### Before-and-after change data

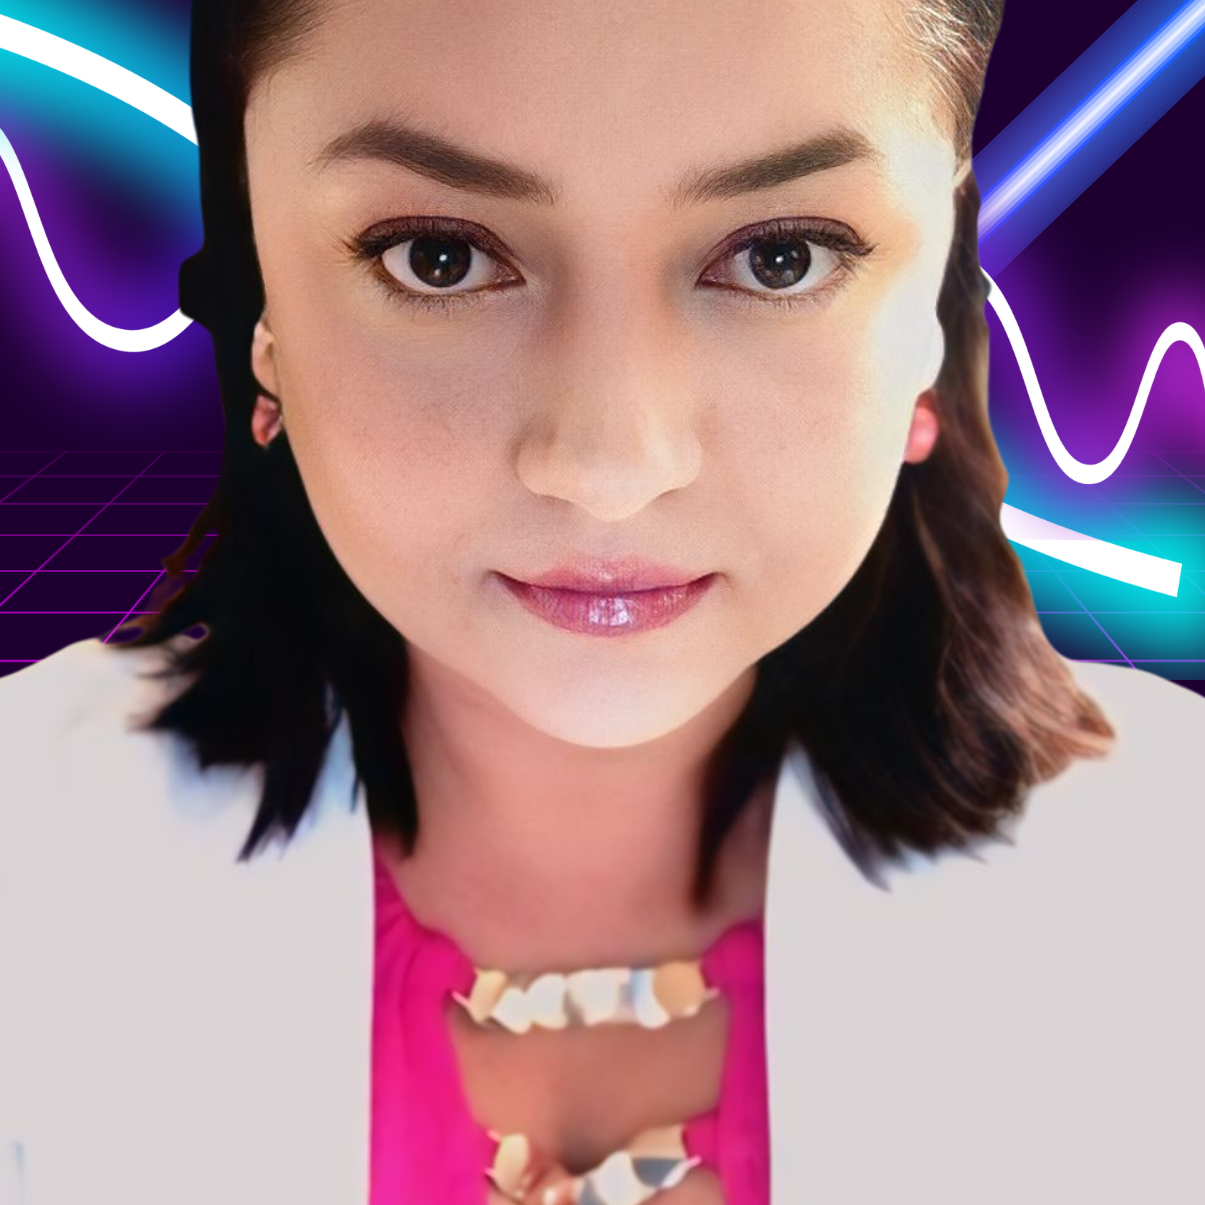
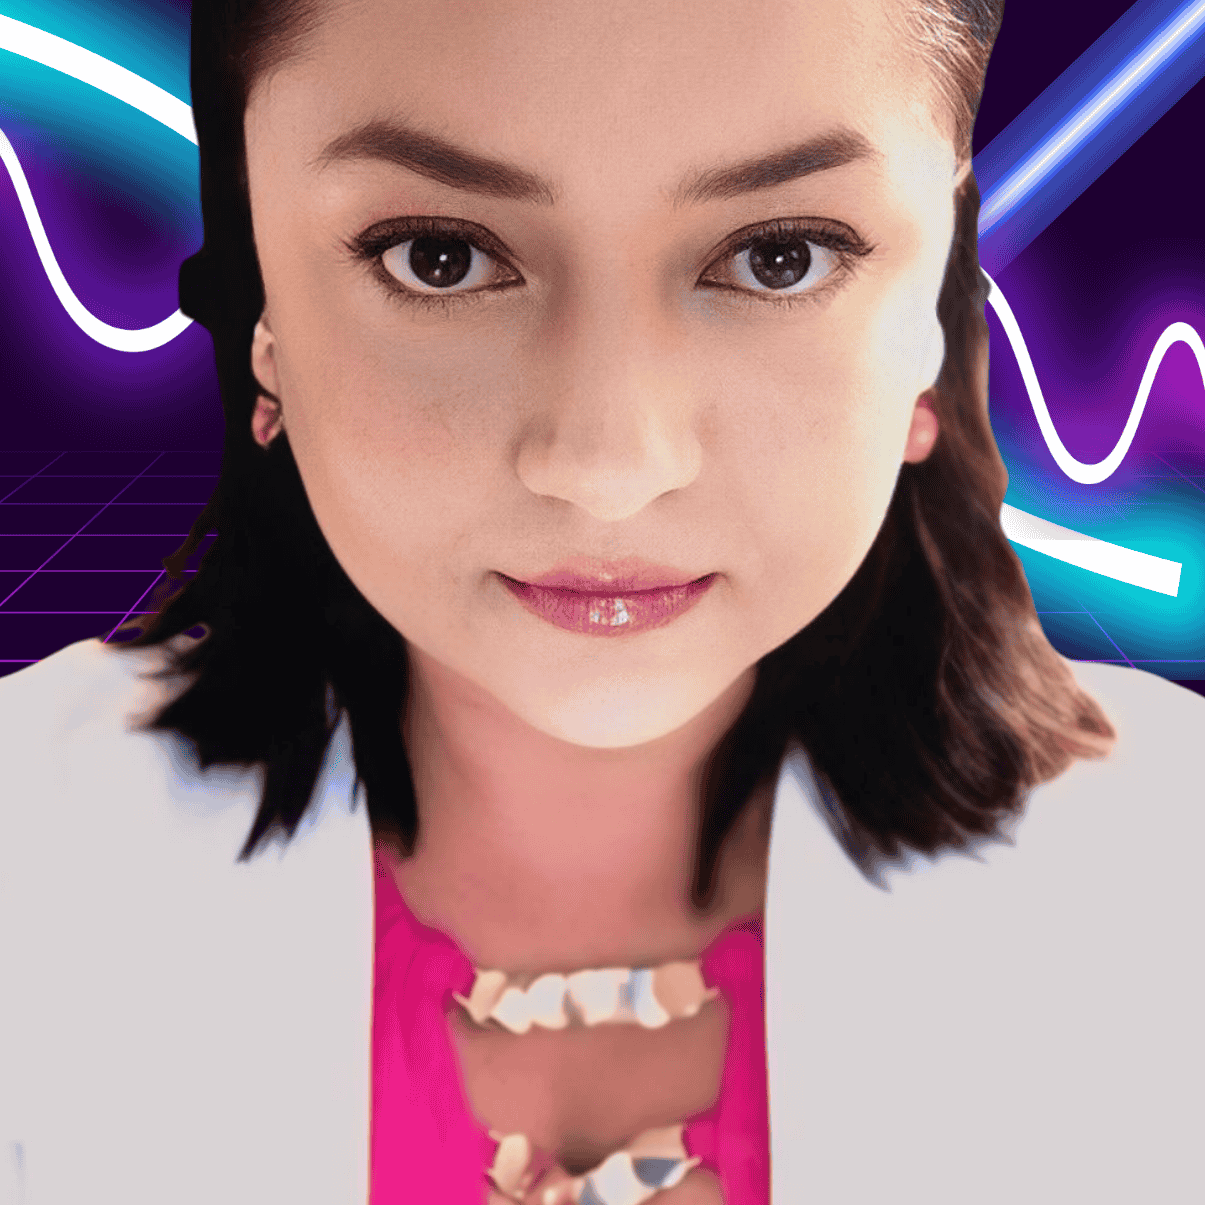
imagenes livianas

diff --git a/casaAldunate.html b/casaAldunate.html
@@ -791,7 +791,7 @@ Semana 4    Encuestas a clientes + ajuste de horarios y precios                 
     <div class="container text-center my-5" data-aos="zoom-in" data-aos-duration="1000">
       <div class="d-inline-flex align-items-center">
         <!-- Ícono (puedes reemplazar por otro si se requiere) -->
-        <img src="assets\img\vibraverde.webp" alt="Logo" width="40" class="d-inline-block align-text-top me-2">
+        <img src="assets\img\vibraverde.png" alt="Logo" width="40" class="d-inline-block align-text-top me-2">
         <h2 class="h4 text-success fw-bold">¡Gracias por tu vibra!</h2>
       </div>
     </div>

diff --git a/index.html b/index.html
@@ -74,7 +74,7 @@
     <nav class="navbar navbar-expand-lg navbar-dark bg-dark sticky-top">
         <div class="container">
             <a class="navbar-brand" href="#">
-                <img src="assets\img\vibraverde.webp" alt="Logo" width="30" class="d-inline-block align-text-top me-1">
+                <img src="assets\img\vibraverde.png" alt="Logo" width="50" class="d-inline-block align-text-top me-1">
                 Presentación para Miguel Cortés.
             </a>
             <button class="navbar-toggler" type="button" data-bs-toggle="collapse" data-bs-target="#navbarNav">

### Your goal
Whenever a picture appears, leave it out, and return every record exactly.

### Task answer
imagenes livianas

diff --git a/casaAldunate.html b/casaAldunate.html
@@ -791,7 +791,7 @@ Semana 4    Encuestas a clientes + ajuste de horarios y precios                 
     <div class="container text-center my-5" data-aos="zoom-in" data-aos-duration="1000">
       <div class="d-inline-flex align-items-center">
         <!-- Ícono (puedes reemplazar por otro si se requiere) -->
-        <img src="assets\img\vibraverde.webp" alt="Logo" width="40" class="d-inline-block align-text-top me-2">
+        <img src="assets\img\vibraverde.png" alt="Logo" width="40" class="d-inline-block align-text-top me-2">
         <h2 class="h4 text-success fw-bold">¡Gracias por tu vibra!</h2>
       </div>
     </div>

diff --git a/index.html b/index.html
@@ -74,7 +74,7 @@
     <nav class="navbar navbar-expand-lg navbar-dark bg-dark sticky-top">
         <div class="container">
             <a class="navbar-brand" href="#">
-                <img src="assets\img\vibraverde.webp" alt="Logo" width="30" class="d-inline-block align-text-top me-1">
+                <img src="assets\img\vibraverde.png" alt="Logo" width="50" class="d-inline-block align-text-top me-1">
                 Presentación para Miguel Cortés.
             </a>
             <button class="navbar-toggler" type="button" data-bs-toggle="collapse" data-bs-target="#navbarNav">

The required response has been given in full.